*** PROVIDED RECORDS

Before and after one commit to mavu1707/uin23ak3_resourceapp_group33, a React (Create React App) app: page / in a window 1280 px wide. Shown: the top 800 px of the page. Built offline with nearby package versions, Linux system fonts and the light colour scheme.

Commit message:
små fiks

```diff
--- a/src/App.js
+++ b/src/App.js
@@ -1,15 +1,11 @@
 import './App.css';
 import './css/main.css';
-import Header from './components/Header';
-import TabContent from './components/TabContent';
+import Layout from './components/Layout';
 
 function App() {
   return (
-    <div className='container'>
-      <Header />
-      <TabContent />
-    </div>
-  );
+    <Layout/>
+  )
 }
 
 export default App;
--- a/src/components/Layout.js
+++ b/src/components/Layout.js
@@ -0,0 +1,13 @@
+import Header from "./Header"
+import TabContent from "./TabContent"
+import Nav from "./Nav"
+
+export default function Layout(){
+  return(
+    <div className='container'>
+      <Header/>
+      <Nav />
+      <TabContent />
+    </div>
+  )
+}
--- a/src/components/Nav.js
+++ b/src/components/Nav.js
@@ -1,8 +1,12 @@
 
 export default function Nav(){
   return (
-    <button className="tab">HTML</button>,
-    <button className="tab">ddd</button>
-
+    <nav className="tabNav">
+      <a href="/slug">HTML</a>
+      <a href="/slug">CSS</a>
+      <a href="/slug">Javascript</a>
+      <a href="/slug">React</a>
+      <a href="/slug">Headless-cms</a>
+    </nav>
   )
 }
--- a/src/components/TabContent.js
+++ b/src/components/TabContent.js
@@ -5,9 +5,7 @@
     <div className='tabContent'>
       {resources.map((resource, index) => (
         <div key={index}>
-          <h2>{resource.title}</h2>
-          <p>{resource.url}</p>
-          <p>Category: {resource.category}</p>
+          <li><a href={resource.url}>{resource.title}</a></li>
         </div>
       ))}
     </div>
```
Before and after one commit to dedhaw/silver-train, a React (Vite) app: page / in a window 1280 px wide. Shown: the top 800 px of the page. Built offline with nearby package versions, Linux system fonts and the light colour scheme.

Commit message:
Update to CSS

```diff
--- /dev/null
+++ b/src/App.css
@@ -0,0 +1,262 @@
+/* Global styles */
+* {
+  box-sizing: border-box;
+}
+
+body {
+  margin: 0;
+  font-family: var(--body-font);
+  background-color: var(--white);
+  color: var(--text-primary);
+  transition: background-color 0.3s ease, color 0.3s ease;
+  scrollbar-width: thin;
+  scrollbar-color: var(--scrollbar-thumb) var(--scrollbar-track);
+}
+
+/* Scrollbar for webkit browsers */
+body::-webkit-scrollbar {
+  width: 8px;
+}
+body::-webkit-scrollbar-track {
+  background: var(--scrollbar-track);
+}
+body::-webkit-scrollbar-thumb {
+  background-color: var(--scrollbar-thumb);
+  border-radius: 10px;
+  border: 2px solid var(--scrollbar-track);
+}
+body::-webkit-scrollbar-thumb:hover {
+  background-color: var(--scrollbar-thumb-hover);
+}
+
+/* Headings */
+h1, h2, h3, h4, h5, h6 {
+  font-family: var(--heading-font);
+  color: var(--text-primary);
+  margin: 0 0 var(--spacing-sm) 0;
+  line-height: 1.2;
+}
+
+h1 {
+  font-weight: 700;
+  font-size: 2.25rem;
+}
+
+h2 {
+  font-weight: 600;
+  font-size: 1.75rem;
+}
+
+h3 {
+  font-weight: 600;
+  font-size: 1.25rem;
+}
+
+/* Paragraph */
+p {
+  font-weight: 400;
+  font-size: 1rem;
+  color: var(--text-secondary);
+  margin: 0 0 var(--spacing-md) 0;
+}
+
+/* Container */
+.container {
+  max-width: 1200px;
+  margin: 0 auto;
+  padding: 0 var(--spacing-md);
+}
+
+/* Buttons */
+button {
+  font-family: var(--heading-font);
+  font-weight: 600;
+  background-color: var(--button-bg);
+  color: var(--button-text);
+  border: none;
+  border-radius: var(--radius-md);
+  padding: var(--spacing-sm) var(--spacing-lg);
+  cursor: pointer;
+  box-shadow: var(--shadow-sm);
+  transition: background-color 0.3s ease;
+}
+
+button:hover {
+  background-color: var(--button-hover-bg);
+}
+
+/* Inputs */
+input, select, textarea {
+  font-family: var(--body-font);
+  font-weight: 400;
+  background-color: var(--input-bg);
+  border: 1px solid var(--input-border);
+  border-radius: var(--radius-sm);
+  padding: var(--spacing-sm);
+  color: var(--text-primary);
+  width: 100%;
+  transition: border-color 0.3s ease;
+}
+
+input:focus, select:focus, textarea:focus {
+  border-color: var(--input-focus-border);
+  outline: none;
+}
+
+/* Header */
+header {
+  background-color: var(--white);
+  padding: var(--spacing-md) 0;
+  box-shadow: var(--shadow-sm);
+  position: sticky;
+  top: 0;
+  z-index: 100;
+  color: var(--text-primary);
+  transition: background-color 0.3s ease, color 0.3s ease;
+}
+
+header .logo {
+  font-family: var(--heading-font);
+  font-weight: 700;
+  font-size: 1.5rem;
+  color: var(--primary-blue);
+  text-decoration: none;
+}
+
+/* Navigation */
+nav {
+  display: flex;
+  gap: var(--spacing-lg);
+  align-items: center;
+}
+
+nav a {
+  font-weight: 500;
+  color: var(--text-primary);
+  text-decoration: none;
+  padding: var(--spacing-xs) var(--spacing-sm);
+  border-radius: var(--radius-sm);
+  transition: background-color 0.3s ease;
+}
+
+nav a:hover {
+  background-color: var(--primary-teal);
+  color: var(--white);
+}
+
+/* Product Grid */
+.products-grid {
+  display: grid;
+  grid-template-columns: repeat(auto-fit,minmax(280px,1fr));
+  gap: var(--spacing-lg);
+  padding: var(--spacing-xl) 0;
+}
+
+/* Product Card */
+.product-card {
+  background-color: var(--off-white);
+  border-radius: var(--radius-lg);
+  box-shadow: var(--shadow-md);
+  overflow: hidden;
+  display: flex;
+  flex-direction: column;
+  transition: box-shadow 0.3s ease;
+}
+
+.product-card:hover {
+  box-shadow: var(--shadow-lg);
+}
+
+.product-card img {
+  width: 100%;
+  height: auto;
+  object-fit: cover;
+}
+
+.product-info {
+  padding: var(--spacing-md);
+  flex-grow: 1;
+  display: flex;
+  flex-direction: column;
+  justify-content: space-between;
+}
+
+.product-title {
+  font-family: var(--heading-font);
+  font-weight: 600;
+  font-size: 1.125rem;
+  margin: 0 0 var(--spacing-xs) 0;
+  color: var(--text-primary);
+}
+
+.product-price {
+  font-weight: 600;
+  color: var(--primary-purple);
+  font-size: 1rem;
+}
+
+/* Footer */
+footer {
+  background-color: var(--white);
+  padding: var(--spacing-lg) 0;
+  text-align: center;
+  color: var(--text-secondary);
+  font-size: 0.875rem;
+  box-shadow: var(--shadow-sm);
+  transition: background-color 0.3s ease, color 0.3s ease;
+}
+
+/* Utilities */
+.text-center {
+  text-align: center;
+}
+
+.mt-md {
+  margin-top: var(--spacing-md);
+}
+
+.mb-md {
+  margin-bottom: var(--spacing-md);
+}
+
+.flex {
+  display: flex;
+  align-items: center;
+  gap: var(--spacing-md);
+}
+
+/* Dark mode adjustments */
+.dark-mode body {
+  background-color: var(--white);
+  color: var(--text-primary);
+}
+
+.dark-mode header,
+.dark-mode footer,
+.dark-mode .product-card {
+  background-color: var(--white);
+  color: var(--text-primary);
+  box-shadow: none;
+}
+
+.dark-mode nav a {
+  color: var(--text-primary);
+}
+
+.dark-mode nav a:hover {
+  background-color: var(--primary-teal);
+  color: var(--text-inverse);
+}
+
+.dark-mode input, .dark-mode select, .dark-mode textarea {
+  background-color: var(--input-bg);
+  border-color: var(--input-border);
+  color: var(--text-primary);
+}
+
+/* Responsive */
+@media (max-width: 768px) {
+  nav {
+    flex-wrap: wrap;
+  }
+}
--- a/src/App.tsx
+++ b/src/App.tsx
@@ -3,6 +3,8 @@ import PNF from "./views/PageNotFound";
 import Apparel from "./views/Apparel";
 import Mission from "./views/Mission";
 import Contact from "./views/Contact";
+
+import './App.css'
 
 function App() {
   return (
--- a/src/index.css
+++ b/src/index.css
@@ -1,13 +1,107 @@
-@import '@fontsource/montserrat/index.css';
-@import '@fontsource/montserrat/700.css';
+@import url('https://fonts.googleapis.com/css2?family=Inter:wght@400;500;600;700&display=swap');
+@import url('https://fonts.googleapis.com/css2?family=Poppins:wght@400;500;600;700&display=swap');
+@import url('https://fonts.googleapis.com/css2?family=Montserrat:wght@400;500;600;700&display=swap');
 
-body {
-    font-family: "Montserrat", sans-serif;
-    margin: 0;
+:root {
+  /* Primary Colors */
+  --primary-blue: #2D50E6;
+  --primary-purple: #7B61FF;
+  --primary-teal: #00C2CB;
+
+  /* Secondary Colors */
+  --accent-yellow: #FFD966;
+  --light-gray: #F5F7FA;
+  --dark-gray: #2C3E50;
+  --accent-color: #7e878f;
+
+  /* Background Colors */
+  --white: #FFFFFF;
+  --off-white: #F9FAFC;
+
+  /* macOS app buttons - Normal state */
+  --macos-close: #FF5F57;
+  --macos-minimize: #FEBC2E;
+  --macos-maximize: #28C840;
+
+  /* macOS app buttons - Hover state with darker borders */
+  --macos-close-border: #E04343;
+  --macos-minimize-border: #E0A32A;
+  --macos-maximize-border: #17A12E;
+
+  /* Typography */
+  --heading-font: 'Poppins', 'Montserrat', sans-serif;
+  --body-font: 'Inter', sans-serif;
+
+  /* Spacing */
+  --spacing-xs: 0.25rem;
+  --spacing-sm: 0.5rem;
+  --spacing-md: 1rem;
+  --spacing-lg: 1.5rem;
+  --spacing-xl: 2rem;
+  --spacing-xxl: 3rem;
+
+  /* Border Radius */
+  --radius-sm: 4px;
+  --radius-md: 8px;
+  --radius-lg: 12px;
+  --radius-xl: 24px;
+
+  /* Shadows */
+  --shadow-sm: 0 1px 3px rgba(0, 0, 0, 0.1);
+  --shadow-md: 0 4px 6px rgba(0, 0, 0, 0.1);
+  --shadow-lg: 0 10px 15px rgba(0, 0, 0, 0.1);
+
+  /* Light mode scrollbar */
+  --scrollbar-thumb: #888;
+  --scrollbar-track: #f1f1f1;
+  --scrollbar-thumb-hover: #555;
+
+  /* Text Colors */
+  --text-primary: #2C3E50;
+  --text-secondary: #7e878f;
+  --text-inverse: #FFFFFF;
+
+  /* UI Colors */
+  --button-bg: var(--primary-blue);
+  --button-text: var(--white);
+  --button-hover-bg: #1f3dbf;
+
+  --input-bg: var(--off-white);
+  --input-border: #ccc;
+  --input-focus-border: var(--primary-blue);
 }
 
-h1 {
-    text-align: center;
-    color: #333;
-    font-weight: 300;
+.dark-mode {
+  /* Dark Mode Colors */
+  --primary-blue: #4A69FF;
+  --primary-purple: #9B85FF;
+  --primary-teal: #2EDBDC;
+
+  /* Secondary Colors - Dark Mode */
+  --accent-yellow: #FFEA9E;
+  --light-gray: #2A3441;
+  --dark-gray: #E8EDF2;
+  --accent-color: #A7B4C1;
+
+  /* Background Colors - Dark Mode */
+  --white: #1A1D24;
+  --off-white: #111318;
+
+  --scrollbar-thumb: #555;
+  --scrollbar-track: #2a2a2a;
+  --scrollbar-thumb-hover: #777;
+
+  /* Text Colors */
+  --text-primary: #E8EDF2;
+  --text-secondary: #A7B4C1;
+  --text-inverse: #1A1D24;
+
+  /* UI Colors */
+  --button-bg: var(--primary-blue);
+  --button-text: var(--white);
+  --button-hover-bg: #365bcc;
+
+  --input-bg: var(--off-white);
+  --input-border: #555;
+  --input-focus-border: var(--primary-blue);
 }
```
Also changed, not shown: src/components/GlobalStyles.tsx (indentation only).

******

- TRY IT
From the records above, copy each line where the word "body" can be found.

- REPLY
+body {
+  font-family: var(--body-font);
+body::-webkit-scrollbar {
+body::-webkit-scrollbar-track {
+body::-webkit-scrollbar-thumb {
+body::-webkit-scrollbar-thumb:hover {
+  font-family: var(--body-font);
+.dark-mode body {
-body {
+  --body-font: 'Inter', sans-serif;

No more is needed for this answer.